Subscribe Now

It will surprise exactly no one to learn that at Thanksgiving, Joanne Chang always brings dessert. A lot of dessert.

“I typically order one of everything to bring wherever we are going,” says Chang, the James Beard Outstanding Baker. That adds up to about seven pies, as well as armloads of breakfast treats and other goodies to last for days. And she likes to try it all.

“I cut a little bit of pumpkin pie, a little bit of pecan pie … a little bit of everything,” says Chang, who co-owns the Boston-area Flour Bakery chain, as well as Asian-inspired restaurant Myers+Chang, with her husband, Newburyport native Christopher Myers. 

Rather merely wallowing in the excess, Chang turned those tastes into inspiration for a whole new treat: the Piefecta, a mash-up of half pecan and half pumpkin. “Those two tasted really, really good together,” Chang says, noting that pie, served with brown sugar whipped cream, is very popular this time of year.

The Piefecta is a far cry from the pastry chef’s Thanksgiving desserts growing up in Dallas, Texas. The daughter of Taiwanese immigrants, she rarely had sweets, instead getting fresh fruit for dessert. In fact, she says she was probably 8 or 9 years old before she had turkey on Thanksgiving. 

“Until I was eight, my mom would get a Peking duck and do some stir-fried vegetables,” Chang recalls. “Thanksgiving was more just a celebration of food—not necessarily traditional American Thanksgiving food—but a huge spread of dishes that mom liked to make, and we all liked to eat.” Greens, stir-fries, noodles, dumplings, duck, and rice —always rice—were on the table, although eventually her mom introduced turkey to the mix. “My parents taught my brother and me to be thankful every day. So for us, it was just a day to celebrate being together as a family. And to eat a lot.”

Among the many things Chang has to be thankful for these days is her new home in Newburyport. For the past year, Chang and Myers have been splitting time between their Boston loft and the North Shore, in the first house that Chang has lived in since she was a kid. 

“As an adult, I’ve never had a backyard. I’ve just lived in apartments and condos throughout Boston and New York,” Chang says. “I love having open space. We have some tomatoes, and we mow the lawn, and garden a little bit. It’s peaceful.”

Joanne Chang at her Newburyport home.

While the couple intended to buy someplace in Newburyport for years, the pandemic gave them the nudge they needed as a respite from the rigors of hospitality in Boston during COVID-19. “Last fall, I was spending all my time just taking pictures of the trees, and then in the spring watching everything come back to life,” Chang recalls. “We don’t really see that in the city.”

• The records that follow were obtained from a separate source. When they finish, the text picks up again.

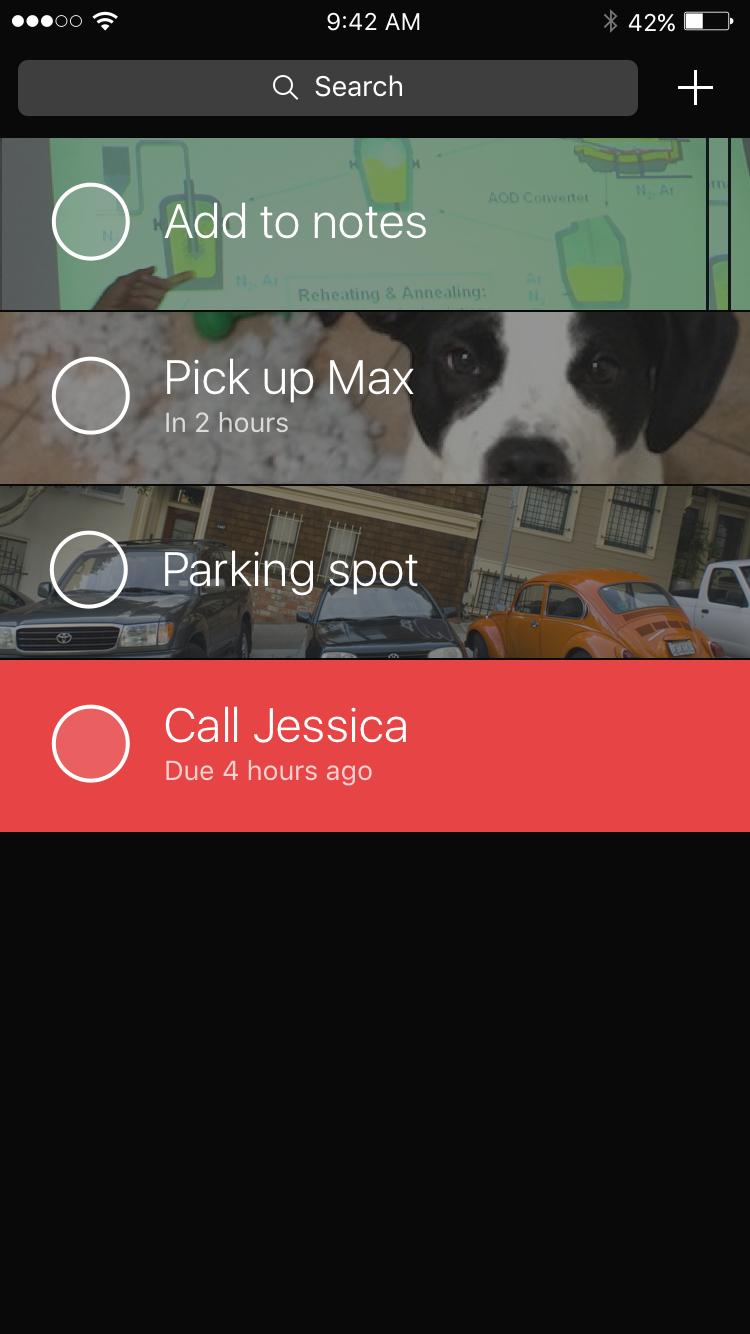
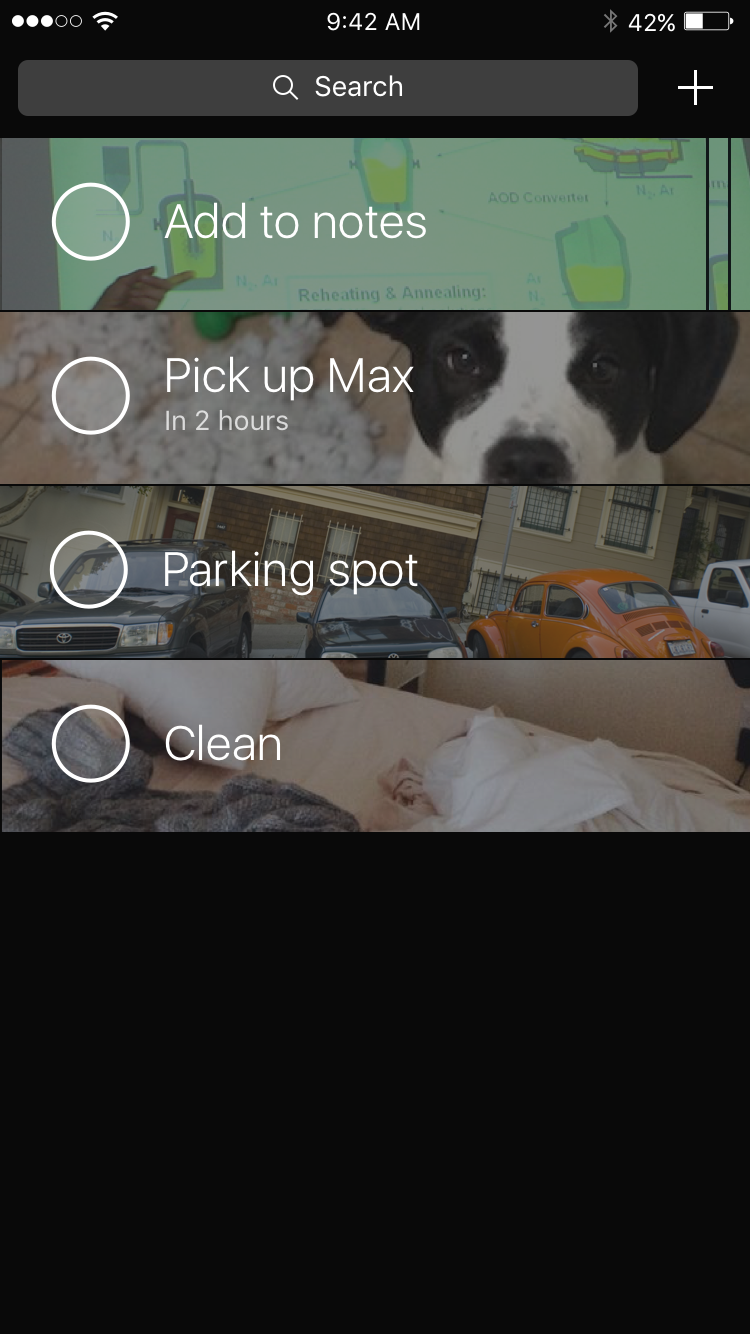
.

diff --git a/glance.html b/glance.html
@@ -129,7 +129,7 @@
     <div class="horizDivider"></div>
 
     <div class="col-2 u-text-center" style="float:left">
-      <img src="images/projects/glance/home_collection3.png" class="screen" width="60%"><br>
+      <img src="images/projects/glance/home_collection4.png" class="screen" width="60%"><br>
       <small>Home</small>
     </div>
     <div class="col-2 u-text-center" style="float:left">
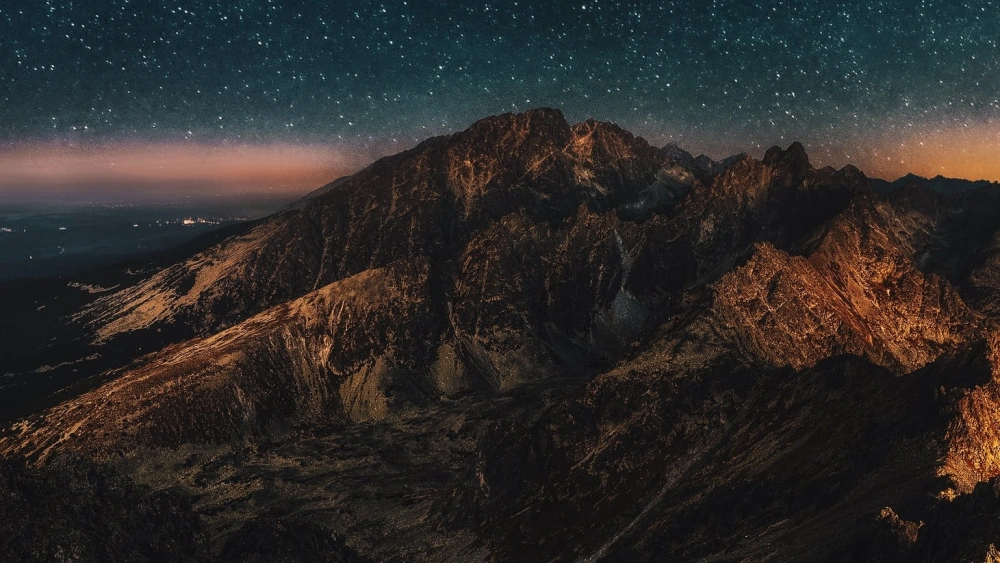
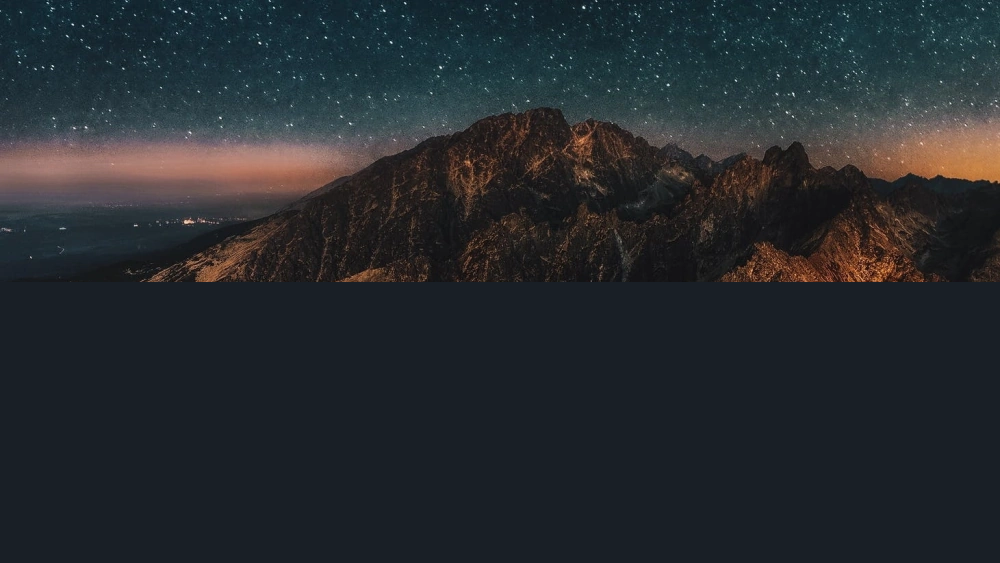
Change wallpaper position

diff --git a/src/assets/css/style.scss b/src/assets/css/style.scss
@@ -89,7 +89,7 @@ h1, h2, h3, h4, h5 {
 .bg-parallax {
   background-image: url("../img/wallpaper-header.webp");
   background-attachment: fixed;
-  background-position: center;
+  background-position: top;
   background-repeat: no-repeat;
   background-size: cover;
 }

Some of the couple’s favorite spots include Parker River Wildlife Refuge, the Garrison Trail and Moseley Woods, but even watching the changing seasons from their small backyard or walking around the neighborhood brings joy. “Every two seconds, I’m stopping and saying, ‘Christopher, look at this, look at this!’ … Basically, everything Mother Nature has been a revelation.”

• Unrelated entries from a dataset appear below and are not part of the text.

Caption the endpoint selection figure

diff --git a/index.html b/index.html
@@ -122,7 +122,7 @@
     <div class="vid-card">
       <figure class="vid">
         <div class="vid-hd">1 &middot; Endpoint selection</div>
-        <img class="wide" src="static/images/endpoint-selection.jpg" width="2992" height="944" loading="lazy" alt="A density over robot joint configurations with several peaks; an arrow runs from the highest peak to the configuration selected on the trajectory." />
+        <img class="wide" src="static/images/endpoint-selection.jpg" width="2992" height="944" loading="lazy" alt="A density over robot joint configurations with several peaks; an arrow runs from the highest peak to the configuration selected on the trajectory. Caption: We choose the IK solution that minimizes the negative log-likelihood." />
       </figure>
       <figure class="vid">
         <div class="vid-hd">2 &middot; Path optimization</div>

With an entire home to fill, they also take weekly trips to WishBasket and Red Bird in the Tannery, she says. “We’ve been living here a year and we still have practically no furniture, so we haunt these two amazing shops and try to figure out which couch, dining room tables, and chairs to pick.”

Of course, with cooking in their DNA, the couple’s kitchen is a centerpiece, offering a lot more space than their Boston loft. “The kitchen in Newburyport is a dream,” Chang says. “Lots and lots of counter space, a big fridge, and an excellent stove and pantry space. In the city, our kitchen is a bit tighter and less conducive to cooking big meals, which I love to do!”

When you’re cooking for a crowd, whether it’s the holidays or not, advance prep is key, Chang says. “That’s one thing we know from doing it professionally—you can make some bases ahead of time, and you can make the pie dough ahead of time. You can roll out pie crusts and even parbake the pie shells, so that on Thanksgiving, you’re not spending a lot of time on the dessert part.”

For more ideas, grab her fifth cookbook, Pastry Love: A Baker’s Journal of Favorite Recipes, which came out in 2019 and includes a version of her easy-to-handle, extra flaky Pâte Brisée pie dough, not to mention a bevy of perfect choices for holiday gifting, from Peppermint Kisses to Christopher’s Honeycomb. The book, written in a conversational, approachable style, is just as fun to bake from as it is to read.

Of course, the much easier option is to just order your desserts from one of the nine Flour locations—Chang says Flour’s Fort Point bakery on Farnsworth Street is probably the easiest to access from the North Shore. Because, while Chang and her husband have much love for Newburyport, they have no plans to follow in the footsteps of other Boston-area restaurateurs and open one of their eateries up this way. But you’ll definitely find them enjoying the dining scene.

“I am looking forward to exploring more of the restaurants in Newburyport,” Chang says. “I’m excited to go out to dinner, and I’m hoping that we can still do that throughout the wintertime. I think that’ll be really fun.”